» **Work request**: Find how many lines in the data below mention "snapshot". Give the number only.

» **Source records**:
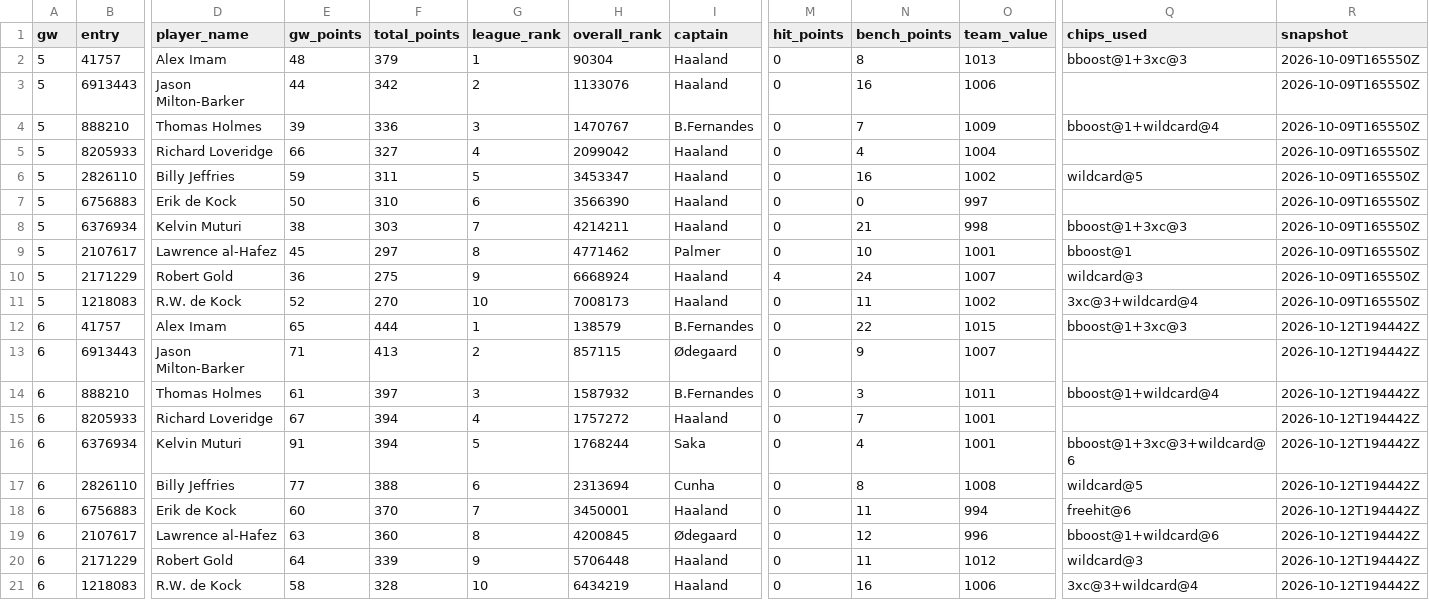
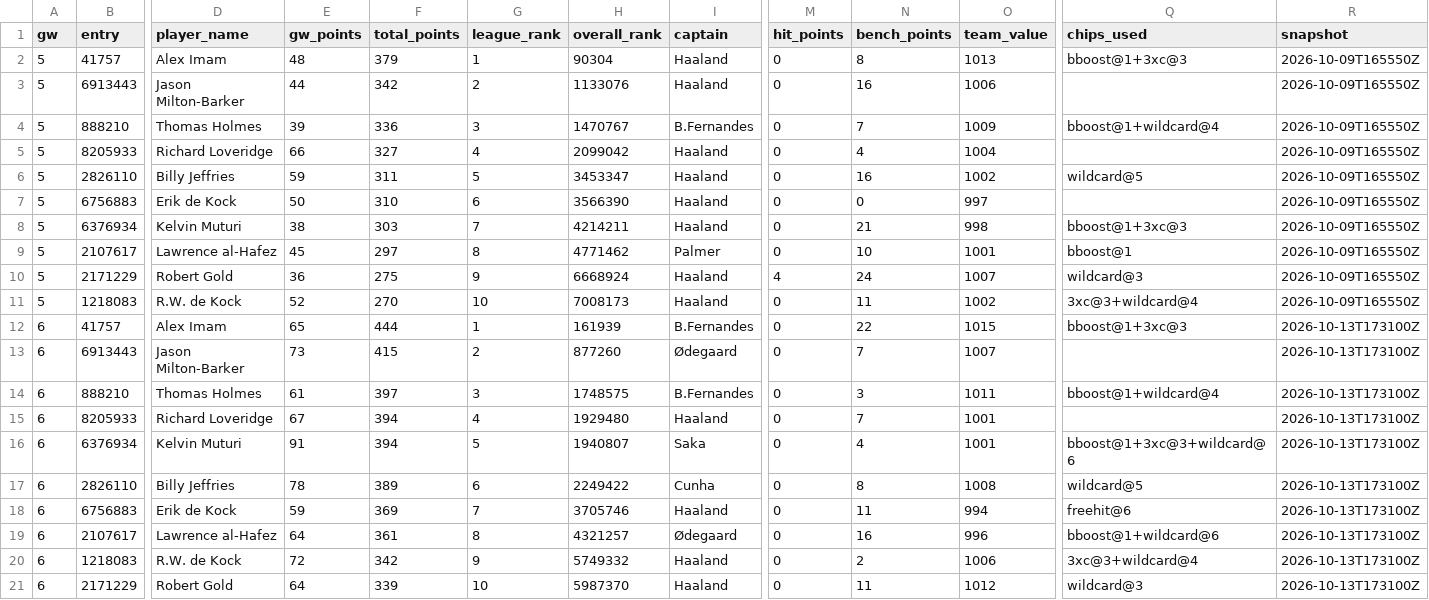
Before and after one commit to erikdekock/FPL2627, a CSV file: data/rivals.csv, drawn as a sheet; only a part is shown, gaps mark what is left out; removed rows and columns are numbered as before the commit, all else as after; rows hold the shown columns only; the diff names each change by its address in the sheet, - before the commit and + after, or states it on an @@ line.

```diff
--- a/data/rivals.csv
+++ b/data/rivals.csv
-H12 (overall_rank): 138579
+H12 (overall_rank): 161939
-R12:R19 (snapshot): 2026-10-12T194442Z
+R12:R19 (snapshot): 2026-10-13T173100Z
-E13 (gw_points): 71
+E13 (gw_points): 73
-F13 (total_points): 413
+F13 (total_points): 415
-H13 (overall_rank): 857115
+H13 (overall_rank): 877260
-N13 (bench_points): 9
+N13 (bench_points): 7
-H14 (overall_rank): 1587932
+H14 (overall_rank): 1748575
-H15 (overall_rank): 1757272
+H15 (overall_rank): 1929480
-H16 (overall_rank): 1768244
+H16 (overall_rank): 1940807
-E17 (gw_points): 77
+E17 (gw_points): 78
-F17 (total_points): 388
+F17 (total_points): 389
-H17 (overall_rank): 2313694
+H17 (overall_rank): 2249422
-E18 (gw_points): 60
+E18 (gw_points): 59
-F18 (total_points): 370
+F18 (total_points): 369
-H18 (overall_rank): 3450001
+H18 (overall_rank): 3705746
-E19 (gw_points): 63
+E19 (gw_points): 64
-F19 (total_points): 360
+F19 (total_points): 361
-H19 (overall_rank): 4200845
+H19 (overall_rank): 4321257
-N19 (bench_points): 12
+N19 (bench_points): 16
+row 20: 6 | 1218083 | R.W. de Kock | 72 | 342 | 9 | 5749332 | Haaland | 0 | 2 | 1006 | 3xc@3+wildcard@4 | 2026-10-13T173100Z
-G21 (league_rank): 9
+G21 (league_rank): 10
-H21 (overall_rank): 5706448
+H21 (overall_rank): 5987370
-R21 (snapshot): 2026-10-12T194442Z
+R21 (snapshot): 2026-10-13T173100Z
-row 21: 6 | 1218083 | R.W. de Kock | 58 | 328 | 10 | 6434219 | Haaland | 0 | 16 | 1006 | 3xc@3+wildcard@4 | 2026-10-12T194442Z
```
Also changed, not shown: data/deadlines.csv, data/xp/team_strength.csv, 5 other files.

» **Reply**: 4